In the western comedy “Two Bandits” (original title: Butch Cassidy and the Sundance Kid) Redford and Paul Newman raided railroads and banks – a box office hit. With over 80 years, Redford once again pulled out his best weapons in “A crook & gentleman”. That was his last role, the end of his acting career, he said. The ARD shows the film tonight at 10:45 p.m.
The grizzled star has the perfect look for the aged bank robber Forrest Tucker, who executes his forays with disarming courtesy instead of shots and bloodshed. “Based on an almost true story,” says the opening credits of the film. In fact, the career criminal Tucker (1920 – 2004) was known as a breakaway king, for his gentlemanly manners and through raids into old age. He usually walked into the bank wearing a hat and coat, politely asking for dollar bills at the counter, often leaving the pistol in his pocket.
“I thought it would be wonderful if my last film was bizarre, peppy and funny,” said Redford in September 2018 after the premiere at the Toronto film festival. Tucker enjoyed his crook life. A role that Redford apparently could understand. He himself had had a rebellious side from an early age and always felt like an outsider, the actor told the “San Francisco Chronicle”.
In “A Rogue and Gentleman,” Redford has prominent accomplices. “Lethal Weapon” star Danny Glover and cult singer Tom Waits play old warlords who help him with larger raids. As clever and successful as the trio does its job, policeman John Hunt (Casey Affleck) is on the heels of the robbers. Even the detective cannot completely escape Tucker’s charm. In a probably unique crook scene, the paths of the persecutor and the criminal cross on a toilet.

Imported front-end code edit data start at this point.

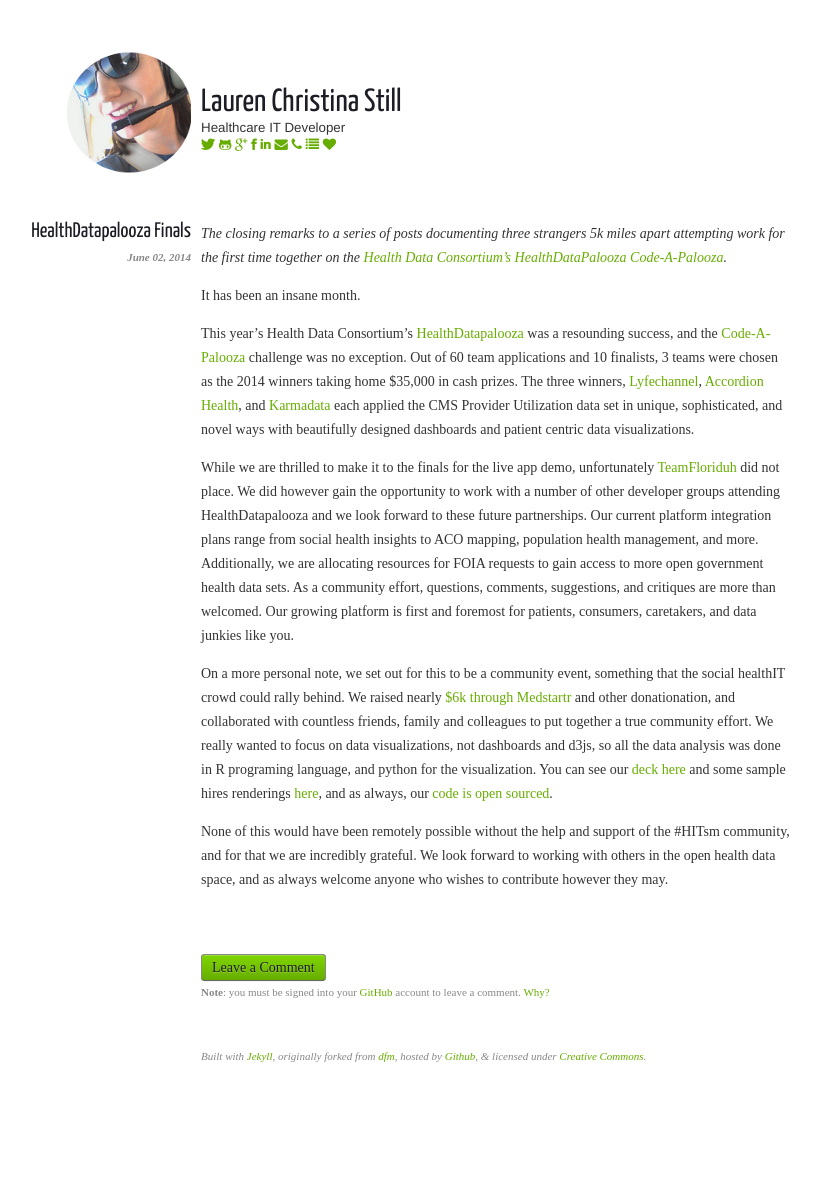
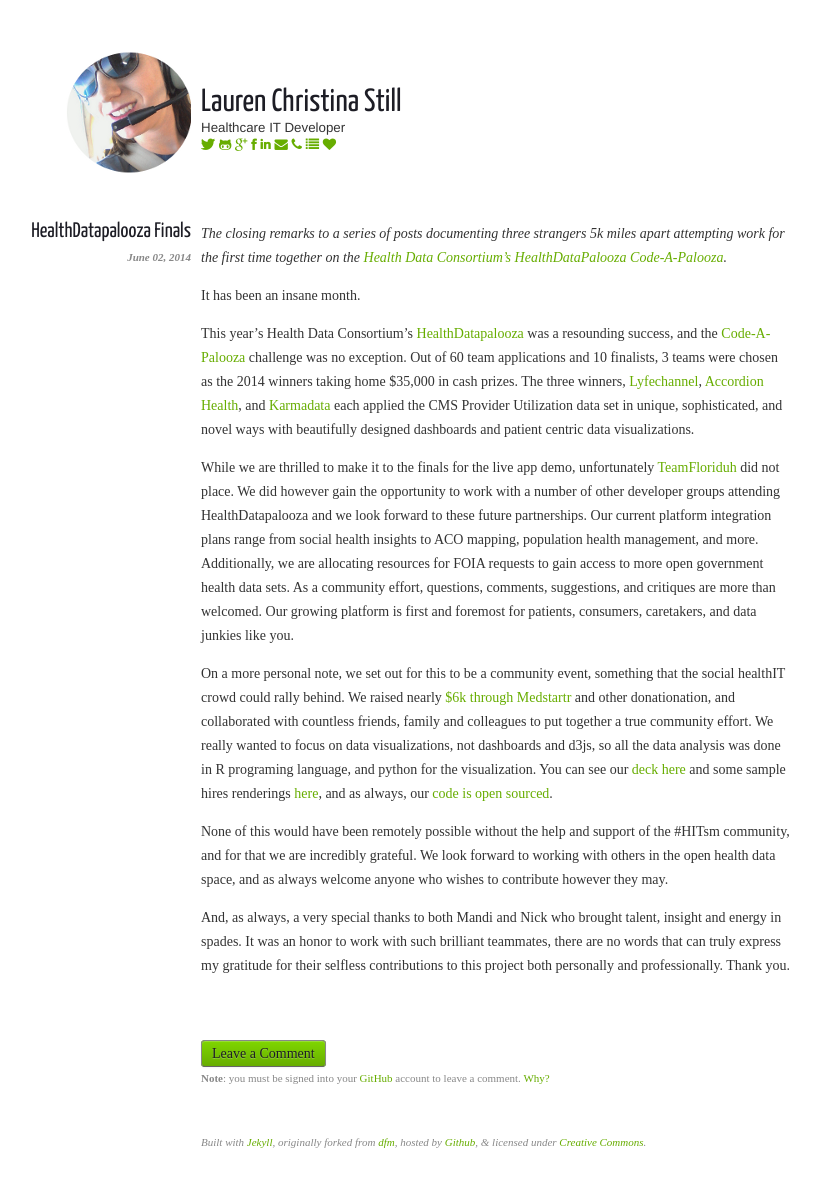
Before and after one commit to laurenstill/laurenstill.github.io, a Jekyll site: the page built from _posts/2014-6-02-HDP-Finals.markdown, in a window 1280 px wide. Shown: the whole page, without its empty margins (244-1064 px from the left). Built offline with Jekyll 4.4.1, drawn with Linux system fonts in a browser that asks for light colours; nearby versions of some CDN libraries; before the commit the page ends 1113 px from its top, so only the background shows below that.

Commit message:
Thanks Nick and Mandi

```diff
--- a/_posts/2014-6-02-HDP-Finals.markdown
+++ b/_posts/2014-6-02-HDP-Finals.markdown
@@ -17,6 +17,8 @@
 
 None of this would have been remotely possible without the help and support of the #HITsm community, and for that we are incredibly grateful.  We look forward to working with others in the open health data space, and as always welcome anyone who wishes to contribute however they may.
 
+And, as always, a very special thanks to both Mandi and Nick who brought talent, insight and energy in spades. It was an honor to work with such brilliant teammates, there are no words that can truly express my gratitude for their selfless contributions to this project both personally and professionally. Thank you.
+
 [1]: https://www.cms.gov/Research-Statistics-Data-and-Systems/Statistics-Trends-and-Reports/Medicare-Provider-Charge-Data/Physician-and-Other-Supplier.html
 [2]:http://healthdatapalooza.org/agenda/code-a-palooza-challenges/
 [3]: http://lyfechannel.com/
```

In Redford, US director David Lowery has found the perfect actor. Lowery previously made the fantasy fairy tale “Elliot, the dragon” with the star. The crook comedy is a true homage to the cinema legend: the camera lingers with pleasure on Redford’s wrinkled face. A flashback on Tucker’s long criminal career is provided by Lowery with real photos of young Redford.